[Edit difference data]

------------------------------------------------

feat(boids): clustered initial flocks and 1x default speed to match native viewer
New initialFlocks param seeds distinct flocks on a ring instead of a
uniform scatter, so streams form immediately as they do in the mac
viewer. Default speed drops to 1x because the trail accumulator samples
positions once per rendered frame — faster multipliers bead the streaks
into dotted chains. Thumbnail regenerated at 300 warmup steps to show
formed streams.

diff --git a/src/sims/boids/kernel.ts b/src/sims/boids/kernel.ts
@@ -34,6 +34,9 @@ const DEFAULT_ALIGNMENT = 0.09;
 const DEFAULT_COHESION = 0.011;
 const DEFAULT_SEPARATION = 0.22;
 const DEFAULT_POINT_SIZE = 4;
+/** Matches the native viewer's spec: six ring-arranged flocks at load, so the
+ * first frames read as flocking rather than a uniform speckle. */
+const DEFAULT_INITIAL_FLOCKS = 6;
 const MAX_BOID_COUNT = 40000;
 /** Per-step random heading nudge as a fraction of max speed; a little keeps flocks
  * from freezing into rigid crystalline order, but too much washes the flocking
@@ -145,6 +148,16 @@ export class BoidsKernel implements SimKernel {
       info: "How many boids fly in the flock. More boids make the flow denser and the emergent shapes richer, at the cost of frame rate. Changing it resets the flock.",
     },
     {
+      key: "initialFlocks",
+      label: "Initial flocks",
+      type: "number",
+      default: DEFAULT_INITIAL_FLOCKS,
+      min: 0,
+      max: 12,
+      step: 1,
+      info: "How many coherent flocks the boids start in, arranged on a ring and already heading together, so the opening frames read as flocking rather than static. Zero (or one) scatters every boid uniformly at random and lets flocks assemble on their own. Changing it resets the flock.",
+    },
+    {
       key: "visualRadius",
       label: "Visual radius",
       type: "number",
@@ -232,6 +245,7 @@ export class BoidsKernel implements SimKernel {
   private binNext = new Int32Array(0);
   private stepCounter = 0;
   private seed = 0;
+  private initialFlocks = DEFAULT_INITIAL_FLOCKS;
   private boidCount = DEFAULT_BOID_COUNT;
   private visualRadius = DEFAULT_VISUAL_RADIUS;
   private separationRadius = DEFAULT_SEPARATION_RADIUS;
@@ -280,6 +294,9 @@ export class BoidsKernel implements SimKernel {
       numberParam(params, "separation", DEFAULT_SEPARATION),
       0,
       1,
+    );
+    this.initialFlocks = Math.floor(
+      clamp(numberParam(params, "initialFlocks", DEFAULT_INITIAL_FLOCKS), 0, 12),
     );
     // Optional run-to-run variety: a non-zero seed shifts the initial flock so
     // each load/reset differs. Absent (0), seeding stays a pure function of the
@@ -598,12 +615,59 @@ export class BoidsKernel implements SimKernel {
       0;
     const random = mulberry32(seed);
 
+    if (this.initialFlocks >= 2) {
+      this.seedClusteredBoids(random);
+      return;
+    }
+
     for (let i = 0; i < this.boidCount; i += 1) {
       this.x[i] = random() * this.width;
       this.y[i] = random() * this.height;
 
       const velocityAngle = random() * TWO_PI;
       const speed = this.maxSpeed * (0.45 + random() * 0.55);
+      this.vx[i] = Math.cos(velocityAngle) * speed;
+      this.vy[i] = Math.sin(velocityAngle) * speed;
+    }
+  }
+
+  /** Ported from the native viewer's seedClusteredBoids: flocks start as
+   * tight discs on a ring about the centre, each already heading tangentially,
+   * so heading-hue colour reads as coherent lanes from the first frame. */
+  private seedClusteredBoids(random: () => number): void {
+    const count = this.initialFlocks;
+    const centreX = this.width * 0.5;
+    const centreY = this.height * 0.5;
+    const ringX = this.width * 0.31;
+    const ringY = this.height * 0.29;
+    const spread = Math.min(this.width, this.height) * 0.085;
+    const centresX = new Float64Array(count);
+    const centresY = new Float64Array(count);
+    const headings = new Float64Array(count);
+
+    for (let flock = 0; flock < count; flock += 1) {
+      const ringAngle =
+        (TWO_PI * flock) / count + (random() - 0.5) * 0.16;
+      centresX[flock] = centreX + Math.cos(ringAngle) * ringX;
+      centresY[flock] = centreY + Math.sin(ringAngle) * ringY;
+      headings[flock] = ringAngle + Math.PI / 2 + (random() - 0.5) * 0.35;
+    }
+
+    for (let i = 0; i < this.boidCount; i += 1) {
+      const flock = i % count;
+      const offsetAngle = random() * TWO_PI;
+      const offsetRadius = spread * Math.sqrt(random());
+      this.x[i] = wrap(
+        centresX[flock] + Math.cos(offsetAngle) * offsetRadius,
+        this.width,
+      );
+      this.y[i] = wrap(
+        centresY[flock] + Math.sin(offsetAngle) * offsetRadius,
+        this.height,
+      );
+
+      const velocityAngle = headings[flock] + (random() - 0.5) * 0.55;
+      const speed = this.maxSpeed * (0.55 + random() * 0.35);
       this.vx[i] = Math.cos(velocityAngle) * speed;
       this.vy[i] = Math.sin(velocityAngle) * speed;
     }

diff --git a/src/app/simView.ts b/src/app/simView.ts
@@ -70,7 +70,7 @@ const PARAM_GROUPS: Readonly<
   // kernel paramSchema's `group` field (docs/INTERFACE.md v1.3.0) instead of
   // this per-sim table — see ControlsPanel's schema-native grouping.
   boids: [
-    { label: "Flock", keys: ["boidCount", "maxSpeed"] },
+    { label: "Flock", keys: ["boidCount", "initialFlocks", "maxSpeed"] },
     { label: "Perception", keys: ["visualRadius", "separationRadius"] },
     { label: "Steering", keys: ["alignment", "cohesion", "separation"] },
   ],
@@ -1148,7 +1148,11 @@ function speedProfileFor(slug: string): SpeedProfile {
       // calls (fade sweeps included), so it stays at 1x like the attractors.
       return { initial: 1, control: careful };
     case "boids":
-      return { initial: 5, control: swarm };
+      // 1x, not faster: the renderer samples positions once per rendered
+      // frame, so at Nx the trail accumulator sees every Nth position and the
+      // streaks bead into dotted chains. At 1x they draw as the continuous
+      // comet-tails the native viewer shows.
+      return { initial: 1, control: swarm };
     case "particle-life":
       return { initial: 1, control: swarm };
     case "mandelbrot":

------------------------------------------------

EXERCISE PROMPT: Only certain lines are wanted. Please return exactly those from the top of the data through the line with "DEFAULT_INITIAL_FLOCKS = 6;".

ANSWER TO THIS EXERCISE:
feat(boids): clustered initial flocks and 1x default speed to match native viewer
New initialFlocks param seeds distinct flocks on a ring instead of a
uniform scatter, so streams form immediately as they do in the mac
viewer. Default speed drops to 1x because the trail accumulator samples
positions once per rendered frame — faster multipliers bead the streaks
into dotted chains. Thumbnail regenerated at 300 warmup steps to show
formed streams.

diff --git a/src/sims/boids/kernel.ts b/src/sims/boids/kernel.ts
@@ -34,6 +34,9 @@ const DEFAULT_ALIGNMENT = 0.09;
 const DEFAULT_COHESION = 0.011;
 const DEFAULT_SEPARATION = 0.22;
 const DEFAULT_POINT_SIZE = 4;
+/** Matches the native viewer's spec: six ring-arranged flocks at load, so the
+ * first frames read as flocking rather than a uniform speckle. */
+const DEFAULT_INITIAL_FLOCKS = 6;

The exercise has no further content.